Daddy’s little girl. I used to be one of those. I remember spending time with him and him spoiling me rotten every time we were there: picking out bunk beds, getting a TV VCR combo hung in our bedroom, playing board game after board game, delicious dinners at LoneStar and Red Lobster where he would spend our entire dinner cracking crab legs for me and Theresa. I remember the Wednesday night visits being cut out of the routine, followed by every other weekend being cut. Eventually the visits stopped altogether. I was young and I’m sure I don’t know all the details nor do I remember exactly how everything played out. I do know, that in time, his alcohol abuse made it unsafe for my sister and I to continue staying at his house. I don’t remember this bothering me much until later. I think it took a while for me to realize that we weren’t actually going to see him again.

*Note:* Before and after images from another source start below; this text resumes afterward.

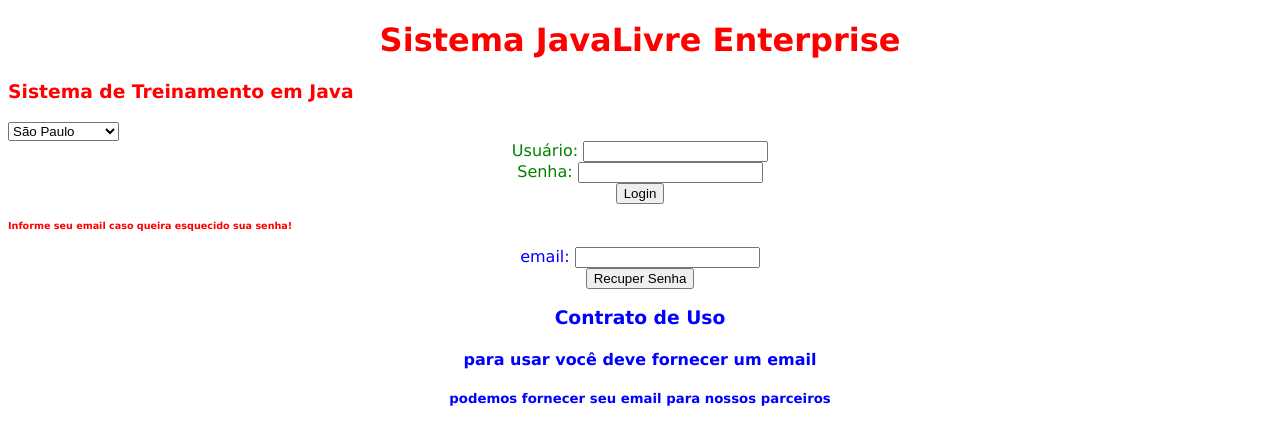
Repository: marciojv/treina-java
Page: workspace/JavaLivre/src/html/login.html
These files come from the project's save history. The page is drawn as it stood at one moment and after the next save; the edit follows.
The browser window is 1280 px wide. The pictures show the whole page.

Above is the page before, as saved 2017-06-10 16:22:19.

### workspace/JavaLivre/src/html/login.html
<!DOCTYPE html>
<html>
<head>

<link rel="stylesheet" type="text/css" href="css/javalivre.css">

<style type="text/css">


/*

#form1 select {
    color: yellow;
}


form select {
    color: yellow;
}


# os dois elementos recebem os atributos
form select {
    color: yellow;
}

# muda os elementos select que estao dentro de qualquer form
form > select {
    color: yellow;
}

select {
    color: yellow;
}

:focus {
    color: pink;
}


*/


div {
   color: blue;
   text-align: center;
}

h1 {
  text-align: center;
}

#h5recupera {
  font-size: 60%;
}

.contrato {
    text-align: center;
    color: blue;
}

</style>


<meta charset="UTF-8">
<title>Login</title>
</head>
<body>
<h1>Sistema JavaLivre Enterprise</h1>
<h3>Sistema de Treinamento em Java</h3>

<form id="form1" action="login.html">

<select name="estado" >
  <option value="PR">Paraná</option>
  <option value="SC">Santa Catarina</option>
  <option selected value="SP">São Paulo</option>
</select>

<div id="divlogin" style="color:green" >
Usuário: <input type="text" name="login"><br>
Senha:   <input type="text" name="senha"><br>
         <input type="submit" value="Login"><br>
</div>

</form>

<h5 id="h5recupera" >Informe seu email caso queira esquecido sua senha!</h5>
<div id="divrecupera">
<form action="login.html">
email: <input type="email" name="email"><br>
       <input type="submit" value="Recuper Senha"><br>
</form>
</div>

<h3 class="contrato" >Contrato de Uso</h3>
<h4 class="contrato" >para usar você deve fornecer um email</h4>
<h5 class="contrato" >podemos fornecer seu email para nossos parceiros</h5>

</body>




</html>

### workspace/JavaLivre/src/html/css/javalivre.css
@CHARSET "UTF-8";

body {
  color: red;
  font-family: verdana;
}

After the next save:
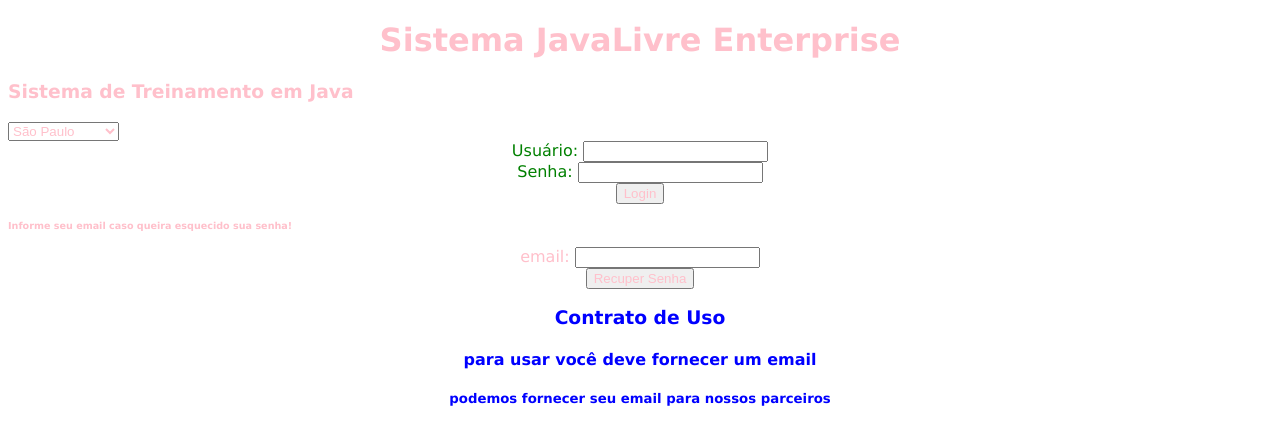
Saved 80 s later.
--- a/workspace/JavaLivre/src/html/css/javalivre.css
+++ b/workspace/JavaLivre/src/html/css/javalivre.css
@@ -4,3 +4,7 @@ body {
   color: red;
   font-family: verdana;
 }
+
+* {
+	color: pink;
+}

After the save that followed:
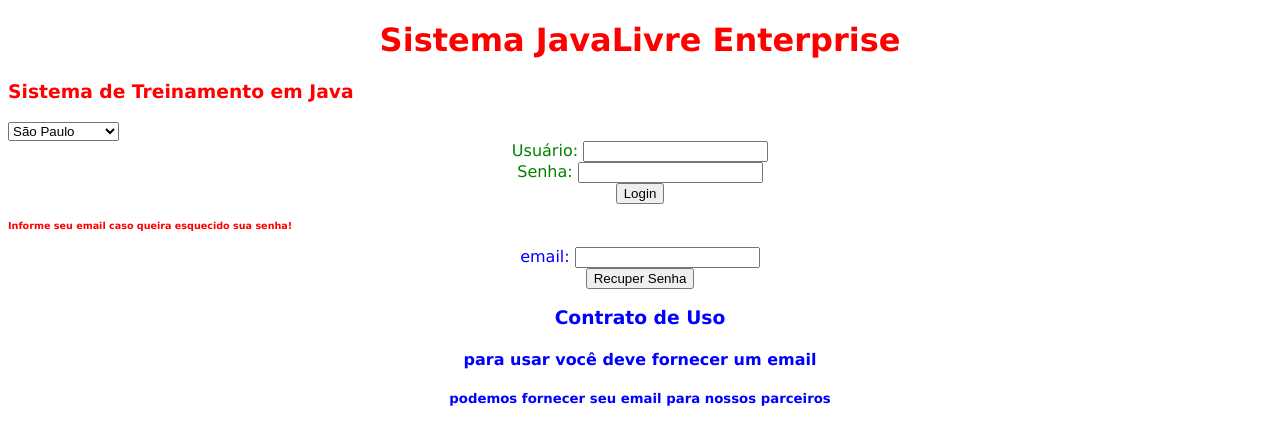
Saved 2 min 44 s later.
--- a/workspace/JavaLivre/src/html/css/javalivre.css
+++ b/workspace/JavaLivre/src/html/css/javalivre.css
@@ -5,6 +5,8 @@ body {
   font-family: verdana;
 }
 
+
+# Adiciona o Css a todos elementos
 * {
 	color: pink;
 }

It was probably in high school when I started spending a lot of time with friends in their homes, that I saw what a relationship with my dad could have been like. I know that he would have been at all of my dance performances obnoxiously in the front row, he would have bragged about me to his friends, hugged me when I was sad, and told me he was proud of me when I was feeling defeated. I always bonded with my friends’ dads and they always looked out for me, naturally. I still remember the graduation card that I got from my then best friend’s parents. There was a long, heart-felt note written in it and I could almost hear my dad’s voice reading it to me.
Shortly after I graduated high school is when my dad committed suicide. Although I went to the hospital several months before he died to see him in rehab as he recovered from his previous attempt, I just felt like I would have another chance. I wanted to reestablish a relationship that would follow me through my wedding preparations and raising my babies. I wanted to see him turn into a grandfather. We never got that chance. Not long after he was released from the hospital, he was gone forever.
There was a black cloud hanging over the whole wedding planning process. My dad was supposed to be there. I was getting married too young to not have my daddy there. I had the knight in shining armor – the man of my dreams, I had the huge princess gown, I had all my friends there, I had all the pink, bows, and bling a girl could ask for. But something was missing. The next most important person is the father of the bride, and he was trapped in a personalized 5×7 picture frame next to my great grandma and Chad’s grandpa between some candles on the memorial table.
I still have feelings of envy creep up every now and then when I see and hear of my now adult friends talking about their dads. The girls’ questions catch me off guard every single day, but I’m so glad we can talk about him. They know what he looks like and what we liked to do together. They know his name and that he loved me. They know that the reason I buy kiwi all summer long is because one of the fondest memories I have at my dad’s house is sitting in his recliner eating kiwi together. They recently asked if he watched us and if he knew who they were. I assured them that he did and that he was proud of them.
Father’s Day naturally unburies the buried feelings. There’s a void in my heart all day every day, but Father’s Day, his death date, his birthday, ya know, all those important days, that void is so strong. And it’s ok. I’m done feeling embarrassed about how I feel. I’m done pretending like I’m not grieving or that my grief in my situation is not as warranted as someone else’s grief in a different situation.
There is a silver lining…
When I married Chad, I was blessed beyond belief with the world’s BEST father-in-law. He has been there for me since day one. He raised four sons and he frequently refers to me as the daughter he never had (and boy, do I have him wrapped around my finger). He has met me at the Children’s Museum to jumpstart my dead van, he’s had a 45 minute phone conversation with me giving me step by step directions to getting out of the rough neighborhood I ended up in on accident. He came to my house to check it out when I got home to an open front door. He gives me the best hugs and tells me he’s proud of me. He’s one of the few people that can tell something is wrong with me and he manages to pull it out of me when I don’t want him to. I can cry on his shoulder without being embarrassed. He takes the girls for hours sometimes so I can do something alone. He buys me pedicures. We even have our own secret code where we can read each other’s minds across a loud, crowded room. He is a fantastic Pappy to the girls (who also have him tightly wrapped around their fingers). He treats Chad’s mom with respect and has shown his sons how to treat their wives. He literally was sent to me by God and he fills about 99% of that void.
So, maybe you, too, are sitting here on Father’s Day feeling that void, knowing that something is missing. Find whatever it is that makes you feel a little bit better about it and do it, do lots of it today. Maybe it’s crying, maybe it’s eating your dad’s favorite fruit, maybe it’s visiting the cemetery or taking a swig of his favorite whiskey. Maybe you go on about your day and don’t acknowledge that it’s Father’s Day at all. Whatever it is, you do you. Don’t let someone make you feel bad about your feelings. Own your feelings. Feel your feelings. And eventually, put your big girl panties back on, and go make that daddy of yours proud!
Happy Father’s Day to all the wonderful fathers, grandfathers, and single moms who have to play daddy!
Until next time…
“Dad – your life was a blessing, your memory a treasure…You are loved beyond words, and missed beyond measure.”